- Disturbed hearing and vision
- Difficulty breathing
Smoking Cessation Success
American Cancer Society http://www.cancer.org
Canadian Cancer Society http://www.cancer.ca
Health Canada http://www.hc-sc.gc.ca
Guide to quit smoking. American Cancer Society website. Available at: http://www.cancer.org/healthy/stayawayfromtobacco/guidetoquittingsmoking/guide-to-quitting-smoking-types-of-nrt. Updated February 6, 2014. Accessed March 24, 2015.
Nicotine. EBSCO DynaMed website. Available at: http://www.ebscohost.com/dynamed/. Accessed March 24, 2015.
Nicotine lozenge. Colorado QuitLine website. Available at: https://colorado.quitlogix.org/preparing%5Fto%5Fquit/nrt/lozenge.aspx. Accessed March 8, 2013.
NRTs. Tobacco-Free website. Available at: http://www.tobaccofreeqc.org/quitting/nrts/. Accessed March 24, 2015.
Quit guide. Smokefree.gov website. Available at: http://www.smokefree.gov/qg-index.aspx. Accessed March 24, 2015.
Smokeless tobacco and cancer. National Cancer Institute website. Available at: http://www.cancer.gov/cancertopics/factsheet/Tobacco/smokeless. Updated October 25, 2010. Accessed March 24, 2015.
10/14/2008 DynaMed's Systematic Literature Surveillance http://www.ebscohost.com/dynamed: Shiffman S, Ferguson SG. Nicotine patch therapy prior to quitting smoking: a meta-analysis. Addiction. 2008;103:557-563.
12/16/2008 DynaMed's Systematic Literature Surveillance http://www.ebscohost.com/dynamed: Strandberg-Larsen K, Tinggaard M, Nybo Andersen AM, Olsen J, Gronbaek M. Use of nicotine replacement therapy during pregnancy and stillbirth: a cohort study. BJOG. 2008;115:1405-1410.
11/13/2009 DynaMed's Systematic Literature Surveillance http://www.ebscohost.com/dynamed: Piper ME, Smith SS, Schlam TR, et al. A randomized placebo-controlled clinical trial of 5 smoking cessation pharmacotherapies. Arch Gen Psychiatry. 2009;66(11):1253-1262.
11/30/2010 DynaMed's Systematic Literature Surveillance http://www.ebscohost.com/dynamed: US Food and Drug Administration. Propoxyphene: withdrawal—risk of cardiac toxicity. US Food and Drug Administration website. Available at: http://www.fda.gov/Safety/MedWatch/SafetyInformation/SafetyAlertsforHumanMedicalProducts/ucm234389.htm. Published November 19, 2010. Accessed March 24, 2015.

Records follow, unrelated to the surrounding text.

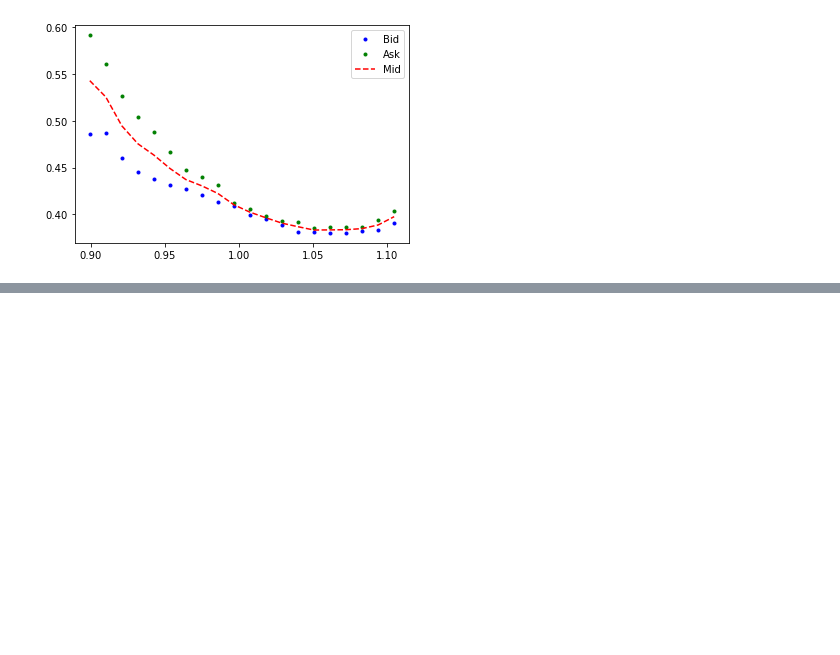
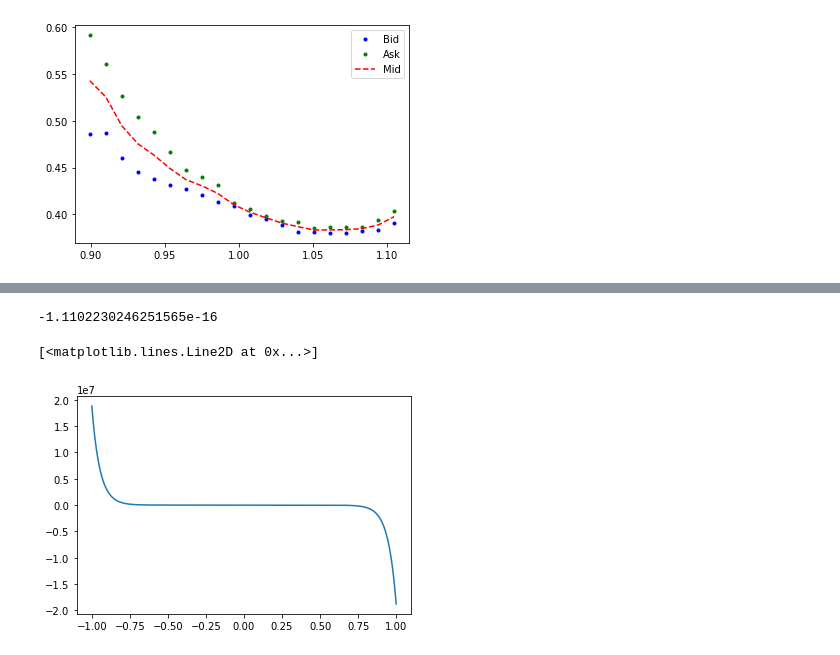
Before and after one commit to coolejungenhihi/volsurface_Sinkhorn, a Jupyter notebook: VolSurface_Sinkhorn.ipynb, the cells around one changed output, grey strips where cells are left out. Saved outputs shown, nothing was run; the diff lists cells and outputs as text; code cells hidden in the pictures; blank space fills up the shorter version.

```diff
--- a/VolSurface_Sinkhorn.ipynb
+++ b/VolSurface_Sinkhorn.ipynb
@@ -150,3 +82,0 @@ plt.plot(xx,m0(xx))
-# %%
-u1, h1, V = 0., 0., [0.]*(numK)
-plt.plot(xx,np.exp(-Y(u1,h1,V,xx)))
@@ -166,29 +204,0 @@ P1 = lambda x:(1/(np.sqrt(2*math.pi)*1e-1)) * np.exp(-1/2*((x-S0)/1e-1)**2) * (x
-# %%
-# Find m0
-def M(p):
-    sig, beta = p[0], p[1]
-    beta = 1 # TODO: take beta different from 1
-    M = 0
-    B = lambda s,t,k,sig: 1/2 * (s-k) * special.erf((k-s)/(np.sqrt(2*t)*sig)) + sig*np.sqrt(t/(2*math.pi))*np.exp(-(k-s)**2/(2*t*sig**2))
-    for i in range(numK):
-        M += (B(S0,t1,K[i],sig*S0**beta)-m[i])**2
-    return M
-
-p0 = minimize(M, np.array([75/S0,1]))
-sigma0, beta = p0.x
-
-def m0(s1,s2): # Joint distribution of S1 and S2
-    return (s1 >= 0) *  (1/(np.sqrt(2*math.pi)*(sigma0*s1))) * np.exp(-1/2*((s1-S0)/(sigma0*s1))**2)  *  (1/(np.sqrt(2*math.pi)*sigma0*s1**beta*np.sqrt(t1)) * np.exp(-1/2*((s2-s1)/(sigma0*s1**beta*np.sqrt(t1)))**2) )
-
-def Y(theta,V,s1,x):
-    y = 0
-    for i in range(numK):
-        y += V[i]*(x-K[i]) * ((x-K[i])>=0)
-    y += theta*(x-s1)
-    return y
-
-def I_u(theta,V,S1):
-    return integrate.quad(lambda s2: np.exp(-Y(theta,V,S1,s2))  *  m0(S1,s2), 60, 110)[0]
-
-def I_h(theta,V,S1):
-    return integrate.quad(lambda s2: np.exp(-Y(theta,V,S1,s2)) * (s2-S1) * m0(S1,s2), 60, 110)[0]
@@ -251,0 +205,15 @@ array([0.00000000e+00, 1.60016002e-02, 3.20032003e-02, ...,
+# %%
+s1 = S0
+K1, K2 = S0 - 20, S0 + 20
+sigma = sigma0*s1**beta*np.sqrt(t1)
+A, B = (K1-s1)/sigma, (K2-s1)/sigma
+aa = np.linspace(-1,1,1000)
+V = np.zeros(numK)
+g = lambda theta: I_h(theta,V,s1,K1,K2,sigma0,beta,0,t1)
+g_ = np.vectorize(g)
+print(g_(0))
+plt.plot(aa,g_(aa))
+# %% [output]
+-1.1102230246251565e-16
+[<matplotlib.lines.Line2D at 0x...>]
+[figure, added]
```
Also changed, not shown: parts of 19 cells of this notebook, 1 other file.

- Reviewer: Michael Woods, MD
- Review Date: 03/2015 -
- Update Date: 03/24/2015 -